Exercise:
Copy each line containing the word "proper" from the records that follow, please.

Version difference data
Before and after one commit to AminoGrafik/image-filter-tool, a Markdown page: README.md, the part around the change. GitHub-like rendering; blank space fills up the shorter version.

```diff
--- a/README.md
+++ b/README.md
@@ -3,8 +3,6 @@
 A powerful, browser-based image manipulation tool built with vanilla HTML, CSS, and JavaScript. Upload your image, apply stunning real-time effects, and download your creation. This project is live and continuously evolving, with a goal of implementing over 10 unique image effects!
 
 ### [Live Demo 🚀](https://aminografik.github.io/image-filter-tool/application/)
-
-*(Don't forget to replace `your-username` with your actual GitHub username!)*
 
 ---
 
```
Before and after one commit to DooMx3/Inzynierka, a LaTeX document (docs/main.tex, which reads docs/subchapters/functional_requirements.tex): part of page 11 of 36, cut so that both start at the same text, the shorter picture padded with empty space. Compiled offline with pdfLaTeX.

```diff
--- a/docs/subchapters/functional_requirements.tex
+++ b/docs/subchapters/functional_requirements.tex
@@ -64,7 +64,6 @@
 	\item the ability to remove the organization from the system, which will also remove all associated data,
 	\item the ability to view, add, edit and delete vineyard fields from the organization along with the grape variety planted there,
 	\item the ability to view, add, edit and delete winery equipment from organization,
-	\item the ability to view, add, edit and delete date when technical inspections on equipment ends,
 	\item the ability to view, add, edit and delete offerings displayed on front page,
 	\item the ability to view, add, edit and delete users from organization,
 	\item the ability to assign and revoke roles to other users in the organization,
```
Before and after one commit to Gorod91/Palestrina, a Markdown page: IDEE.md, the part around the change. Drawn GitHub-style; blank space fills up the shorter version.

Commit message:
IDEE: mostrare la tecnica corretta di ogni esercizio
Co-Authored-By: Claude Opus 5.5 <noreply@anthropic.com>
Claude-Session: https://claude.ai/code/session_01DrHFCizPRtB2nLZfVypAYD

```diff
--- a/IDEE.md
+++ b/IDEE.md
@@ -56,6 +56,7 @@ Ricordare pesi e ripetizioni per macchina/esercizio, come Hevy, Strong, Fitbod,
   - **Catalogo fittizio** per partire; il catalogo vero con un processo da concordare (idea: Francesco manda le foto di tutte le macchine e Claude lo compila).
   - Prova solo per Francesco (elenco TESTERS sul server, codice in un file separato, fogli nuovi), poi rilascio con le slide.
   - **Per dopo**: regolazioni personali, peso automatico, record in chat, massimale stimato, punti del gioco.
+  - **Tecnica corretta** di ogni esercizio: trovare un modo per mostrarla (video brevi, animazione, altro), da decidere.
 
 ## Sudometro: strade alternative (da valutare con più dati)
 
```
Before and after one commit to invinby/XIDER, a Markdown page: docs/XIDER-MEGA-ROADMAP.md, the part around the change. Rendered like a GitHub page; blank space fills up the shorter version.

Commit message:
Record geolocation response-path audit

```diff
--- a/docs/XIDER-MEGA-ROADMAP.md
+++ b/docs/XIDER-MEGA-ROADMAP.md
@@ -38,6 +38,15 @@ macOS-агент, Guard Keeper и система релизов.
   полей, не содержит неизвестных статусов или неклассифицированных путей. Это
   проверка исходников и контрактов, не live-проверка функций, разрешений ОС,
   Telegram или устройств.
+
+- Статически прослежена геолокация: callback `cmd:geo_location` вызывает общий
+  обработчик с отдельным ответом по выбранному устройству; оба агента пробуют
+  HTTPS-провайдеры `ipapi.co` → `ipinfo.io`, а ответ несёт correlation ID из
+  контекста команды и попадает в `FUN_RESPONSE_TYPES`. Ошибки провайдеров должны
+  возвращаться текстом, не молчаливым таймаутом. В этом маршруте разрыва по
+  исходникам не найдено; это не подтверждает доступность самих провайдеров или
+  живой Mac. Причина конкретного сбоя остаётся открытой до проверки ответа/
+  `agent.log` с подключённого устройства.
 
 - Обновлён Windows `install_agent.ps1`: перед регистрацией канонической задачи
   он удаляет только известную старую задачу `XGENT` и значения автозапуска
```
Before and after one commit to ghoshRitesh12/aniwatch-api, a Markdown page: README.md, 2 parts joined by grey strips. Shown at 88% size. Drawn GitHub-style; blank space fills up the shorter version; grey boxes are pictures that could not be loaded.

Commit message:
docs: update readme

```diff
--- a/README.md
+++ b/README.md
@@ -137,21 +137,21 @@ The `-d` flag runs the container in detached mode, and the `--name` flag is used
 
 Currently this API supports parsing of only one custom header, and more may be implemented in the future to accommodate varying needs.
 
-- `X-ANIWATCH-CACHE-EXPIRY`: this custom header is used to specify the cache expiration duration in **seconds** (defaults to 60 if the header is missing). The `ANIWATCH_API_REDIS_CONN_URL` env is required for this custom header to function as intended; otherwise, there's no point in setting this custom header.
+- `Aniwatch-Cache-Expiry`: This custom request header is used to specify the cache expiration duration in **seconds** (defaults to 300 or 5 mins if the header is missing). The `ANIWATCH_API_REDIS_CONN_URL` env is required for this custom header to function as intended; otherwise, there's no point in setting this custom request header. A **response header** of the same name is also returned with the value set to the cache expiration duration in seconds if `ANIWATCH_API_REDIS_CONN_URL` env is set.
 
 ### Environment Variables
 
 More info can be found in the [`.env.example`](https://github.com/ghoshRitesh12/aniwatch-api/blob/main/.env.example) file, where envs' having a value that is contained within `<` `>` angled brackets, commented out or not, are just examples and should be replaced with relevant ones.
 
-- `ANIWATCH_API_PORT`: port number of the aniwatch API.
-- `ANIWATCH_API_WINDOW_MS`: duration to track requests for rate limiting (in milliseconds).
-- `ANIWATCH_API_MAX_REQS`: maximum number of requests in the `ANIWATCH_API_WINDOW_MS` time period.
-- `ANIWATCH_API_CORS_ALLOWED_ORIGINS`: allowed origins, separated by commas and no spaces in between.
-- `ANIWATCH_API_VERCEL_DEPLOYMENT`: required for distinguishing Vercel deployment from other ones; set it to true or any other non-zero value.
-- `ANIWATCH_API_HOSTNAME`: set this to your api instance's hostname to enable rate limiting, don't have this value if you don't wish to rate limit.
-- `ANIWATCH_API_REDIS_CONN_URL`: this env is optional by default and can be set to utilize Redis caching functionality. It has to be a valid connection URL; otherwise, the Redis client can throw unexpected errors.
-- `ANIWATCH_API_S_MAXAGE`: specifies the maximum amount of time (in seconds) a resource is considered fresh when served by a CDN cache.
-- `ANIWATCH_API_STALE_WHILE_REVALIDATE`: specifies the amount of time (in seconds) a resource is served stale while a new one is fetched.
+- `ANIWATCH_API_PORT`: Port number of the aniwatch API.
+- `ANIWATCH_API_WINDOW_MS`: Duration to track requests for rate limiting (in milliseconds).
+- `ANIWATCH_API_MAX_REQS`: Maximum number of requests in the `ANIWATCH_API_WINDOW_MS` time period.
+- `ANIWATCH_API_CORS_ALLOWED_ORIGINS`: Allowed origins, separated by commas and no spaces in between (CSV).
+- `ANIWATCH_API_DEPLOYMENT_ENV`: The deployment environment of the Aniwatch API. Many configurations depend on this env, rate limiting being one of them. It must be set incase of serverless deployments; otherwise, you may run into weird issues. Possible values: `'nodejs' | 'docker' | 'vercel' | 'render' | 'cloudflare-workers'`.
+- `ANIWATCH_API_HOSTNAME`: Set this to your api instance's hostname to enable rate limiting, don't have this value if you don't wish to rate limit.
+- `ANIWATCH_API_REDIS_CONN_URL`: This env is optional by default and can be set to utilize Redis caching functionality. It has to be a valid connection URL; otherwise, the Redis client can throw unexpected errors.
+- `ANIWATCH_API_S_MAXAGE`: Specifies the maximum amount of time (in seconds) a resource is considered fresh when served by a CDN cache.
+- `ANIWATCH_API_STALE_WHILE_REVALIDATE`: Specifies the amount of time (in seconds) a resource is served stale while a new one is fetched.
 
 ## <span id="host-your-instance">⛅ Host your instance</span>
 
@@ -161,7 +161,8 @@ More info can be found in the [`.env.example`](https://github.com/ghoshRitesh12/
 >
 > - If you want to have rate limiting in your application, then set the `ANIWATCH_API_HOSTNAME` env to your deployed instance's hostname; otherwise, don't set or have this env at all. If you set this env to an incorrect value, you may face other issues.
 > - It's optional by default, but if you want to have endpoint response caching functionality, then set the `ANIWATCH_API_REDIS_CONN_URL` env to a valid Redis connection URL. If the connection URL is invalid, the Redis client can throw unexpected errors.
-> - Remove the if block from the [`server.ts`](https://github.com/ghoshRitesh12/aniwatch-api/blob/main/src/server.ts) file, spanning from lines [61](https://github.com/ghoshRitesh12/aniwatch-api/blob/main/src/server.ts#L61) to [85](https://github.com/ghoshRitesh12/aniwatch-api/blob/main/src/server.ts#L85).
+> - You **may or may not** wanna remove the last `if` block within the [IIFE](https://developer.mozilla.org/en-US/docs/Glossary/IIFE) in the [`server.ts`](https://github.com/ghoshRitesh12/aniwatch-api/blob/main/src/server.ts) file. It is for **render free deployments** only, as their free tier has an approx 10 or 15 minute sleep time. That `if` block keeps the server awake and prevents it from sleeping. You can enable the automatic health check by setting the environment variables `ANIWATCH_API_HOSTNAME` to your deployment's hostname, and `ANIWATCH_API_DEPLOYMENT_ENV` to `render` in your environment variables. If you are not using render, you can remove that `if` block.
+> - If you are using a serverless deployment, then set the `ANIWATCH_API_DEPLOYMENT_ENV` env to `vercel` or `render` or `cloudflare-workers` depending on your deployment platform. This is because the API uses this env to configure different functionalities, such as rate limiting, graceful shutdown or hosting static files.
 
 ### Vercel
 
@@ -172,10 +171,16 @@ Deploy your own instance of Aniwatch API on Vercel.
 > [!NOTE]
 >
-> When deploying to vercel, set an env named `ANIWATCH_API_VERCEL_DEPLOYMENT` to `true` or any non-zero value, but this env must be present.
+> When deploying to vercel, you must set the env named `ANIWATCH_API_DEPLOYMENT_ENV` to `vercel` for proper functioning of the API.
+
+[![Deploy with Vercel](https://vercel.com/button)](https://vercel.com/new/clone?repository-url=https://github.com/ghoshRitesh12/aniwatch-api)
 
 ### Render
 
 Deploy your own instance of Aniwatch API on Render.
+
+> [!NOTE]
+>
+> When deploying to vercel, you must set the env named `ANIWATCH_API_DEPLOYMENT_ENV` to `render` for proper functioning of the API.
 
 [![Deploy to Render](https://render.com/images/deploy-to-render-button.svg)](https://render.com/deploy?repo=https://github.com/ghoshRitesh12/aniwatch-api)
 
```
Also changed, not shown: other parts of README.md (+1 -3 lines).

Answer to the problem:
+> When deploying to vercel, you must set the env named `ANIWATCH_API_DEPLOYMENT_ENV` to `vercel` for proper functioning of the API.
+> When deploying to vercel, you must set the env named `ANIWATCH_API_DEPLOYMENT_ENV` to `render` for proper functioning of the API.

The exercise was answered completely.